• **ACTIVITY**:
This exercise asks for an exact copy of every entry below, with pictures omitted.

━━━ ENTRIES PROVIDED

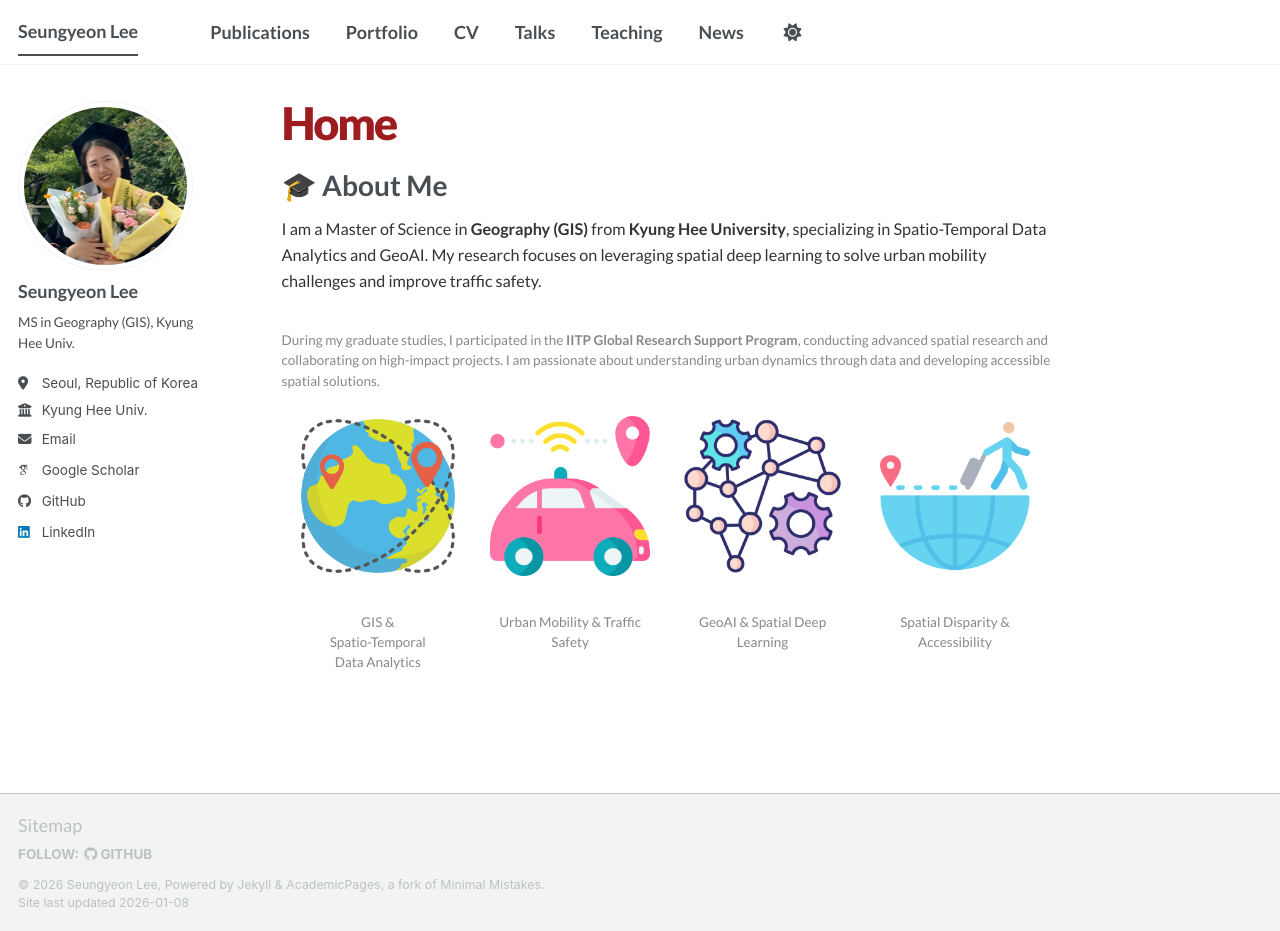
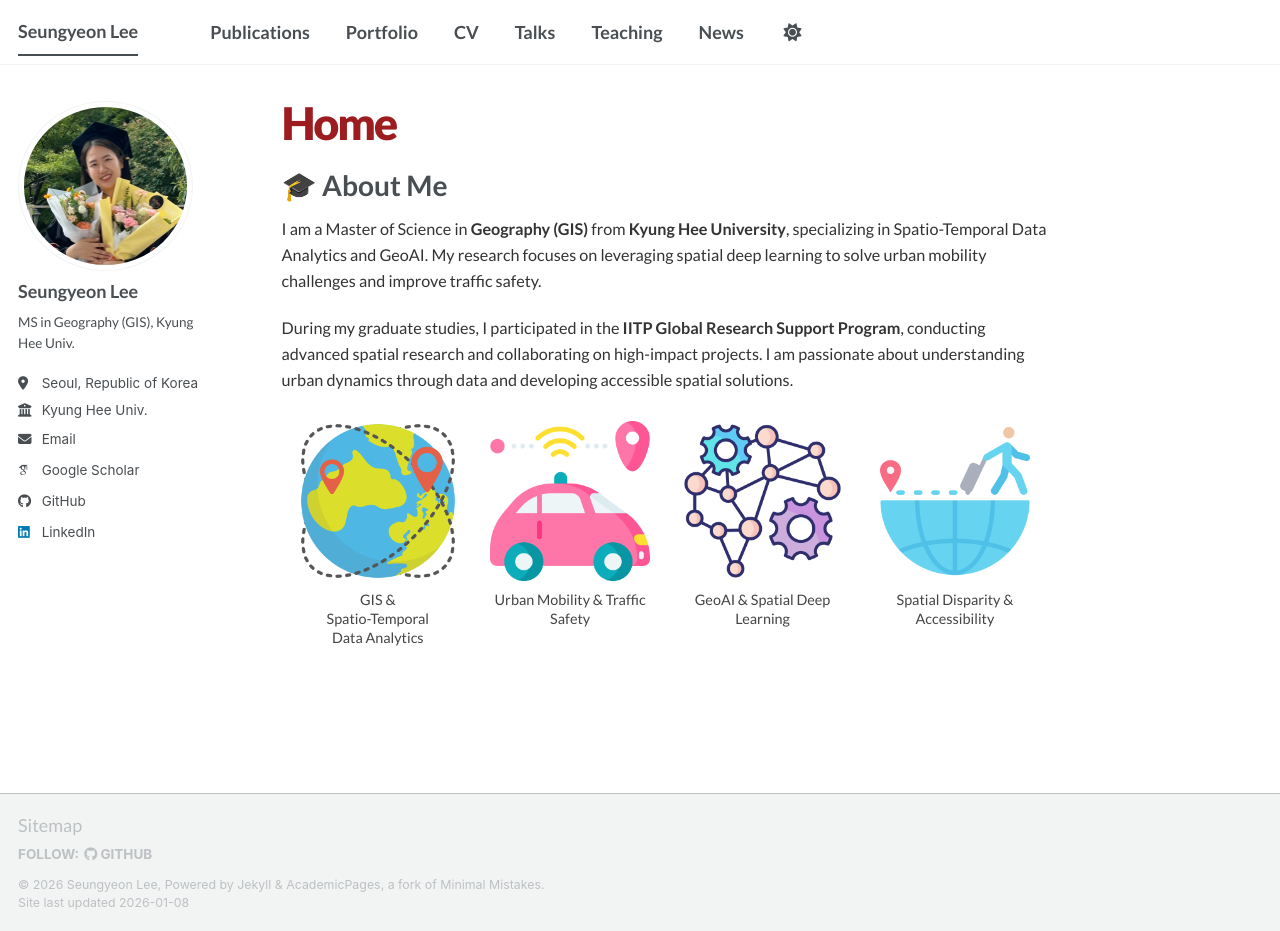
Before and after one commit to seungyeon677/seungyeon677.github.io, a Jekyll site: the page built from _pages/about.md, in a window 1280 px wide and 931 px high. Built offline with Jekyll 4.4.1, drawn with Linux system fonts in a browser that asks for light colours; some web fonts are replaced; a script bundle is joined from its source files by our own code; library files that are not in the unit come from our copies.

Commit message:
Update head.html

```diff
--- a/_includes/head.html
+++ b/_includes/head.html
@@ -107,25 +107,6 @@
     text-decoration: underline !important; /* 마우스 올렸을 때만 밑줄 */
   }
 
-  /* 상세 페이지 하단 인용구 및 다운로드 링크 영역 */
-  .page__content p[style*="smaller"],
-  .page__content p:last-of-type {
-    font-size: 0.75rem !important;  /* 글자 크기를 더 작게 */
-    color: #888888 !important;      /* 색상을 약간 연한 회색으로 */
-    line-height: 1.5 !important;    /* 줄 간격 조절 */
-    margin-top: 2rem !important;    /* 본문과 간격 띄우기 */
-  }
-
-  /* 인용구 안의 링크(Download Paper 등) 스타일 */
-  .page__content p[style*="smaller"] a {
-    color: #003494 !important;      /* 경희대 블루 적용 */
-    font-weight: bold;
-    text-decoration: none;
-  }
-
-  .page__content p[style*="smaller"] a:hover {
-    text-decoration: underline;
-  }
 
   /* 하단 푸터 및 기타 요소 */
   .page__footer, .pagination, .page__taxonomy {
```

━━━━━━

• **EXERCISE ANSWER**:
Before and after one commit to seungyeon677/seungyeon677.github.io, a Jekyll site: the page built from _pages/about.md, in a window 1280 px wide and 931 px high. Built offline with Jekyll 4.4.1, drawn with Linux system fonts in a browser that asks for light colours; some web fonts are replaced; a script bundle is joined from its source files by our own code; library files that are not in the unit come from our copies.

Commit message:
Update head.html

```diff
--- a/_includes/head.html
+++ b/_includes/head.html
@@ -107,25 +107,6 @@
     text-decoration: underline !important; /* 마우스 올렸을 때만 밑줄 */
   }
 
-  /* 상세 페이지 하단 인용구 및 다운로드 링크 영역 */
-  .page__content p[style*="smaller"],
-  .page__content p:last-of-type {
-    font-size: 0.75rem !important;  /* 글자 크기를 더 작게 */
-    color: #888888 !important;      /* 색상을 약간 연한 회색으로 */
-    line-height: 1.5 !important;    /* 줄 간격 조절 */
-    margin-top: 2rem !important;    /* 본문과 간격 띄우기 */
-  }
-
-  /* 인용구 안의 링크(Download Paper 등) 스타일 */
-  .page__content p[style*="smaller"] a {
-    color: #003494 !important;      /* 경희대 블루 적용 */
-    font-weight: bold;
-    text-decoration: none;
-  }
-
-  .page__content p[style*="smaller"] a:hover {
-    text-decoration: underline;
-  }
 
   /* 하단 푸터 및 기타 요소 */
   .page__footer, .pagination, .page__taxonomy {
```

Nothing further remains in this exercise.